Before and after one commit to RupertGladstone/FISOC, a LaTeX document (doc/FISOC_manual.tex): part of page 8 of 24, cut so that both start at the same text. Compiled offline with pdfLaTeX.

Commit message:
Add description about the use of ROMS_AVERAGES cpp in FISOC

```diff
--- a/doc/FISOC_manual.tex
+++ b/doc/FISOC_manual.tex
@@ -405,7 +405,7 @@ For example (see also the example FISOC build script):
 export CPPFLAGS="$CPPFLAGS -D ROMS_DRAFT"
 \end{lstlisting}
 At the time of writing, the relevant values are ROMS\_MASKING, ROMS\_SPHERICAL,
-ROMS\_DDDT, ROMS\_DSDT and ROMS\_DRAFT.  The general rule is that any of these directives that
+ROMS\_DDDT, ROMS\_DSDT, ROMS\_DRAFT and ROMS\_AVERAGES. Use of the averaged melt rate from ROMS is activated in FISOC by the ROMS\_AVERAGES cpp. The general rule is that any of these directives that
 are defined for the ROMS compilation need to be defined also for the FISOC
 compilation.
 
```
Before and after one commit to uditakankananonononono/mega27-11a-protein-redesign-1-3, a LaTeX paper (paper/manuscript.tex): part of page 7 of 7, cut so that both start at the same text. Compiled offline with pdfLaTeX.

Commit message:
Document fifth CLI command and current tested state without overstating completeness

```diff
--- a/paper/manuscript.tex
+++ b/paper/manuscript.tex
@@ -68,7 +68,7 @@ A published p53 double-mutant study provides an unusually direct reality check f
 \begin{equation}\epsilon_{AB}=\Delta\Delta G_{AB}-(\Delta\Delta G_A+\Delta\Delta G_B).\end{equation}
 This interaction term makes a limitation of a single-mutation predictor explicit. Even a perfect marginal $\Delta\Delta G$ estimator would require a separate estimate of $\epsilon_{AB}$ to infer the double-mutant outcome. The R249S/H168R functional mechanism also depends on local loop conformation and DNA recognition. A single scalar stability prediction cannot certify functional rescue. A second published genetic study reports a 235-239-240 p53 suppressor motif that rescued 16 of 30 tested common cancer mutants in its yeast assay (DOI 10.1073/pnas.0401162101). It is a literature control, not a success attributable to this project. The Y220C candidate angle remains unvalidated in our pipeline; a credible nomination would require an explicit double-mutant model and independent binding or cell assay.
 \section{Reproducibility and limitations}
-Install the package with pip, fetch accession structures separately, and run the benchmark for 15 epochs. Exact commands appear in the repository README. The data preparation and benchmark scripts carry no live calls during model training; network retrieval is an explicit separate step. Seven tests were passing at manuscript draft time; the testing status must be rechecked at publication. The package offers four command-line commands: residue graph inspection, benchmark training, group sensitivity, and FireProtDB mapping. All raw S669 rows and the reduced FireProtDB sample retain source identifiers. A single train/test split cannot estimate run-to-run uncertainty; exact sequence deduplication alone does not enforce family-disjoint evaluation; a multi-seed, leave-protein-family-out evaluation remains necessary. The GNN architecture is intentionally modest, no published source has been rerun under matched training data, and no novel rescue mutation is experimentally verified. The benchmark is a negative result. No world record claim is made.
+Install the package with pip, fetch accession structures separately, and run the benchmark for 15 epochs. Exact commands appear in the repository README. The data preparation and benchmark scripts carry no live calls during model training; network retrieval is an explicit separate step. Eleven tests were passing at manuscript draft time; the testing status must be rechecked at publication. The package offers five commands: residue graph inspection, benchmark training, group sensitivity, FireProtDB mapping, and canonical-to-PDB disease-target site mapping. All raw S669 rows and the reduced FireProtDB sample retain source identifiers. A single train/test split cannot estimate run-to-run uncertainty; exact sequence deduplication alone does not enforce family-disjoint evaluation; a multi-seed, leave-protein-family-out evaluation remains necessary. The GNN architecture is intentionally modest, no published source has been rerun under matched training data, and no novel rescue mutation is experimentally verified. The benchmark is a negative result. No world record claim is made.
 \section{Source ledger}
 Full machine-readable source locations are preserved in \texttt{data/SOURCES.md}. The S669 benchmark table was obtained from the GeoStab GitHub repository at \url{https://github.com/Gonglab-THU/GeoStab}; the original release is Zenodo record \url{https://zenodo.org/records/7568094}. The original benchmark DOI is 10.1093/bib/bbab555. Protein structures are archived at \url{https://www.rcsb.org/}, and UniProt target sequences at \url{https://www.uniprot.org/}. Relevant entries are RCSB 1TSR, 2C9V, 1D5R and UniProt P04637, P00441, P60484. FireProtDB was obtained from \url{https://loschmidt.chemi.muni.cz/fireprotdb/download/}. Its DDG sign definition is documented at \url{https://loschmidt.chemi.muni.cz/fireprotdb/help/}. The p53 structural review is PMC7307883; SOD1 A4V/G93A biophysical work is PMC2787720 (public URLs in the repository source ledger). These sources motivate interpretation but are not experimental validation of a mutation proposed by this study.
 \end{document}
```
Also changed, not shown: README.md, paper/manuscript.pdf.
*****
> Work request: With no line omitted, copy all the data exactly.

> The answer:
Before and after one commit to RupertGladstone/FISOC, a LaTeX document (doc/FISOC_manual.tex): part of page 8 of 24, cut so that both start at the same text. Compiled offline with pdfLaTeX.

Commit message:
Add description about the use of ROMS_AVERAGES cpp in FISOC

```diff
--- a/doc/FISOC_manual.tex
+++ b/doc/FISOC_manual.tex
@@ -405,7 +405,7 @@ For example (see also the example FISOC build script):
 export CPPFLAGS="$CPPFLAGS -D ROMS_DRAFT"
 \end{lstlisting}
 At the time of writing, the relevant values are ROMS\_MASKING, ROMS\_SPHERICAL,
-ROMS\_DDDT, ROMS\_DSDT and ROMS\_DRAFT.  The general rule is that any of these directives that
+ROMS\_DDDT, ROMS\_DSDT, ROMS\_DRAFT and ROMS\_AVERAGES. Use of the averaged melt rate from ROMS is activated in FISOC by the ROMS\_AVERAGES cpp. The general rule is that any of these directives that
 are defined for the ROMS compilation need to be defined also for the FISOC
 compilation.
 
```
Before and after one commit to uditakankananonononono/mega27-11a-protein-redesign-1-3, a LaTeX paper (paper/manuscript.tex): part of page 7 of 7, cut so that both start at the same text. Compiled offline with pdfLaTeX.

Commit message:
Document fifth CLI command and current tested state without overstating completeness

```diff
--- a/paper/manuscript.tex
+++ b/paper/manuscript.tex
@@ -68,7 +68,7 @@ A published p53 double-mutant study provides an unusually direct reality check f
 \begin{equation}\epsilon_{AB}=\Delta\Delta G_{AB}-(\Delta\Delta G_A+\Delta\Delta G_B).\end{equation}
 This interaction term makes a limitation of a single-mutation predictor explicit. Even a perfect marginal $\Delta\Delta G$ estimator would require a separate estimate of $\epsilon_{AB}$ to infer the double-mutant outcome. The R249S/H168R functional mechanism also depends on local loop conformation and DNA recognition. A single scalar stability prediction cannot certify functional rescue. A second published genetic study reports a 235-239-240 p53 suppressor motif that rescued 16 of 30 tested common cancer mutants in its yeast assay (DOI 10.1073/pnas.0401162101). It is a literature control, not a success attributable to this project. The Y220C candidate angle remains unvalidated in our pipeline; a credible nomination would require an explicit double-mutant model and independent binding or cell assay.
 \section{Reproducibility and limitations}
-Install the package with pip, fetch accession structures separately, and run the benchmark for 15 epochs. Exact commands appear in the repository README. The data preparation and benchmark scripts carry no live calls during model training; network retrieval is an explicit separate step. Seven tests were passing at manuscript draft time; the testing status must be rechecked at publication. The package offers four command-line commands: residue graph inspection, benchmark training, group sensitivity, and FireProtDB mapping. All raw S669 rows and the reduced FireProtDB sample retain source identifiers. A single train/test split cannot estimate run-to-run uncertainty; exact sequence deduplication alone does not enforce family-disjoint evaluation; a multi-seed, leave-protein-family-out evaluation remains necessary. The GNN architecture is intentionally modest, no published source has been rerun under matched training data, and no novel rescue mutation is experimentally verified. The benchmark is a negative result. No world record claim is made.
+Install the package with pip, fetch accession structures separately, and run the benchmark for 15 epochs. Exact commands appear in the repository README. The data preparation and benchmark scripts carry no live calls during model training; network retrieval is an explicit separate step. Eleven tests were passing at manuscript draft time; the testing status must be rechecked at publication. The package offers five commands: residue graph inspection, benchmark training, group sensitivity, FireProtDB mapping, and canonical-to-PDB disease-target site mapping. All raw S669 rows and the reduced FireProtDB sample retain source identifiers. A single train/test split cannot estimate run-to-run uncertainty; exact sequence deduplication alone does not enforce family-disjoint evaluation; a multi-seed, leave-protein-family-out evaluation remains necessary. The GNN architecture is intentionally modest, no published source has been rerun under matched training data, and no novel rescue mutation is experimentally verified. The benchmark is a negative result. No world record claim is made.
 \section{Source ledger}
 Full machine-readable source locations are preserved in \texttt{data/SOURCES.md}. The S669 benchmark table was obtained from the GeoStab GitHub repository at \url{https://github.com/Gonglab-THU/GeoStab}; the original release is Zenodo record \url{https://zenodo.org/records/7568094}. The original benchmark DOI is 10.1093/bib/bbab555. Protein structures are archived at \url{https://www.rcsb.org/}, and UniProt target sequences at \url{https://www.uniprot.org/}. Relevant entries are RCSB 1TSR, 2C9V, 1D5R and UniProt P04637, P00441, P60484. FireProtDB was obtained from \url{https://loschmidt.chemi.muni.cz/fireprotdb/download/}. Its DDG sign definition is documented at \url{https://loschmidt.chemi.muni.cz/fireprotdb/help/}. The p53 structural review is PMC7307883; SOD1 A4V/G93A biophysical work is PMC2787720 (public URLs in the repository source ledger). These sources motivate interpretation but are not experimental validation of a mutation proposed by this study.
 \end{document}
```
Also changed, not shown: README.md, paper/manuscript.pdf.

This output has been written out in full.